Banos JE, Bosch F. Using feature films as a teaching tool in medical schools. Educ Med 2015;16:206-11.
Ladhani Z, Shah H, Wells R, Friedman S, Bezuidenhout J, van Herdeen B, et al
. Global leadership model for health professions education – A case study of the FAIMER program. J Leadersh Educ 2015;14:67-91.
Tarsitani L, Brugnoli R, Pancheri P. Cinematic clinical psychiatric cases in graduate medical education. Med Educ 2004;38:1187.
Bhagar HA. Should cinema be used for medical student education in psychiatry? Med Educ 2005;39:972-3.
McNeilly DP, Wengel SP. The “ER” seminar: Teaching psychotherapeutic techniques to medical students. Acad Psychiatry 2001;25:193-200.
Arcuri L, Montagnini B, Calvi G, Goss C. The perception of shared medical decision making of expert and lay people: Effects of observing a movie clip depicting a medical consultation. Patient Educ Couns 2013;91:50-5.

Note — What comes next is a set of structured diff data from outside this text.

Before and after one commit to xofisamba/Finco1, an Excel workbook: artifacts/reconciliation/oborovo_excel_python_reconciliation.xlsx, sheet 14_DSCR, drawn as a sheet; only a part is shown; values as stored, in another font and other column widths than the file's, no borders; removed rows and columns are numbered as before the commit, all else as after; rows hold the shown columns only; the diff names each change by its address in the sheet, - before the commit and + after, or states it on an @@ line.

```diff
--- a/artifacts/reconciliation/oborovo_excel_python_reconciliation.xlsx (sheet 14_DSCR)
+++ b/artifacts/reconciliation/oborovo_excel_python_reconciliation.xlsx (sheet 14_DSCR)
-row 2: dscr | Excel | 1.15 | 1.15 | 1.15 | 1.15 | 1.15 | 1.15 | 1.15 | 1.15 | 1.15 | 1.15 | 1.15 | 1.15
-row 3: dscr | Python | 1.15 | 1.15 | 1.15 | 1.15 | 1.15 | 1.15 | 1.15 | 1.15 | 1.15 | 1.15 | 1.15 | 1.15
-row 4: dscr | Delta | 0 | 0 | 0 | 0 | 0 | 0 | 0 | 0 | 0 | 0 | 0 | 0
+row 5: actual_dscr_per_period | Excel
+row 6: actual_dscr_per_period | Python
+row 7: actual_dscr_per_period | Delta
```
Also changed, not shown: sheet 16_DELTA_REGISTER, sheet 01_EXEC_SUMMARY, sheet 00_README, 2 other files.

Naser Moghadasi A. Neurocinema: A brief overview. Iran J Neurol 2015;14:180-4.
Motz B. Cognitive science in popular film: The cognitive science movie index. Trends Cogn Sci 2013;17:483-5.
Hiscott R. Neurocinema: Looking at neurology through the lens of film. Neurol Today 2014;14:37-8.

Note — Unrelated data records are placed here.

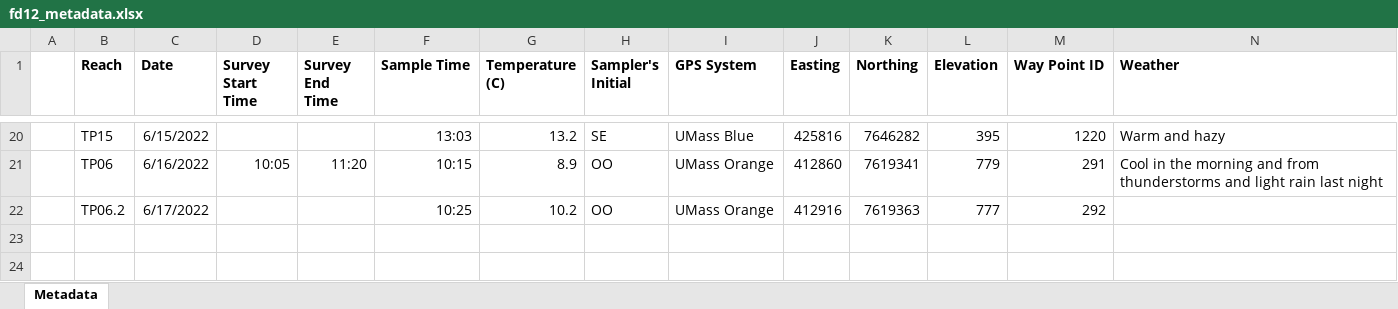
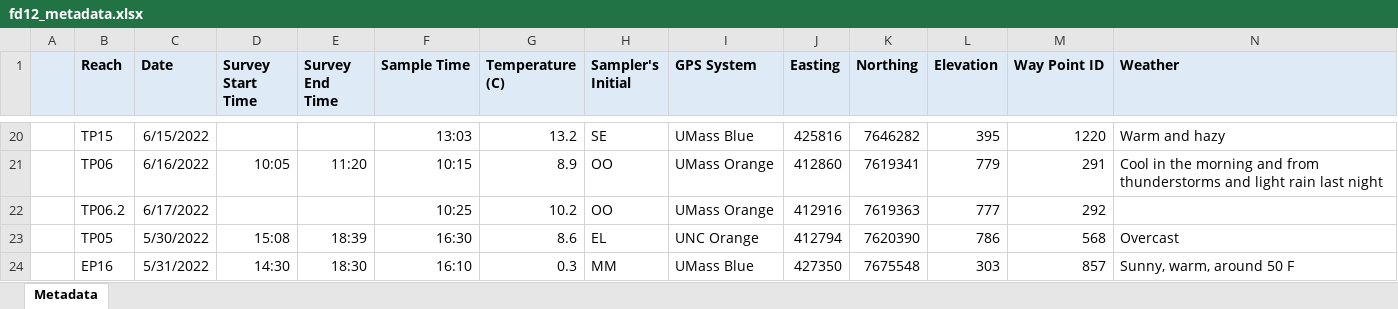
Before and after one commit to natecwright/igea22, an Excel workbook: raw_ts_data/fd/fd12_metadata.xlsx, sheet Metadata, drawn as a sheet; only a part is shown, gaps mark what is left out; values as stored, in another font and other column widths than the file's, no borders; rows hold the shown columns only; the diff covers the shown part only; the diff names each change by its address in the sheet, - before the commit and + after, or states it on an @@ line.

```diff
--- a/raw_ts_data/fd/fd12_metadata.xlsx (sheet Metadata)
+++ b/raw_ts_data/fd/fd12_metadata.xlsx (sheet Metadata)
-A1:N1 fill: none
+A1:N1 fill: #DEEBF7
+row 23:  | TP05 | 5/30/2022 | 15:08 | 18:39 | 16:30 | 8.6 | EL | UNC Orange | 412794 | 7620390 | 786 | 568 | Overcast
+row 24:  | EP16 | 5/31/2022 | 14:30 | 18:30 | 16:10 | 0.3 | MM | UMass Blue | 427350 | 7675548 | 303 | 857 | Sunny, warm, around 50 F
```
Also changed, not shown: cell formats elsewhere in this sheet, raw_ts_data/fd/fd12_gps.xlsx, raw_ts_data/fd/fd12_ts1.xlsx, 5 other files.
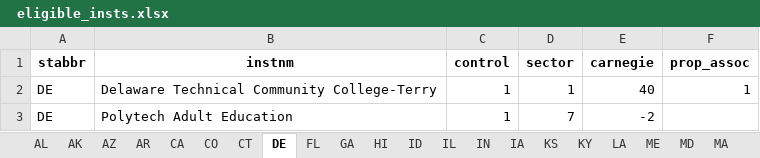
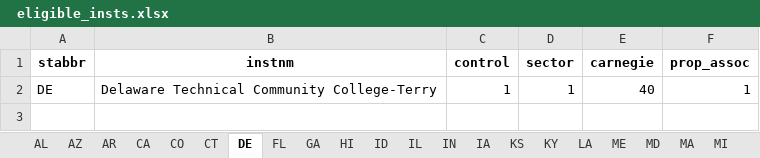
Before and after one commit to wdoyle42/cc_promise_plan, an Excel workbook: output/ eligible_insts.xlsx, sheet DE, drawn as a sheet; values as stored, in another font and other column widths than the file's, no borders; the diff names each change by its address in the sheet, - before the commit and + after, or states it on an @@ line.

```diff
--- a/output/ eligible_insts.xlsx (sheet DE)
+++ b/output/ eligible_insts.xlsx (sheet DE)
-sheet tab: AK
-row 3: DE | Polytech Adult Education | 1 | 7 | -2
```
Also changed, not shown: sheet OH, sheet FL, sheet OK, sheet PA, sheet NY, sheet TN, 18 more sheets, 4 other files.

Corte BM, de Mello VF, Fernandez LL, Hilbig A. Neurocine: From art to science. Int J Innov Educ Res 2015;3:160-6.
Nyquist JG. What doctors feel: How emotions affect the practice of medicine. J Chiropr Educ 2014;28:173-4.
Shelley BP. A value forgotten in doctoring: Empathy. Arch Med Health Sci 2015;3:169-73. [Full text]
Rosenthal S, Howard B, Schlussel YR, Herrigel D, Smolarz BG, Gable B, et al.
Humanism at heart: Preserving empathy in third-year medical students. Acad Med 2011;86:350-8.
Grodal T, Kramer M. Empathy, film and the brain. Rech Sémiotiques 2010;30:19-35.
[Table 1], [Table 2]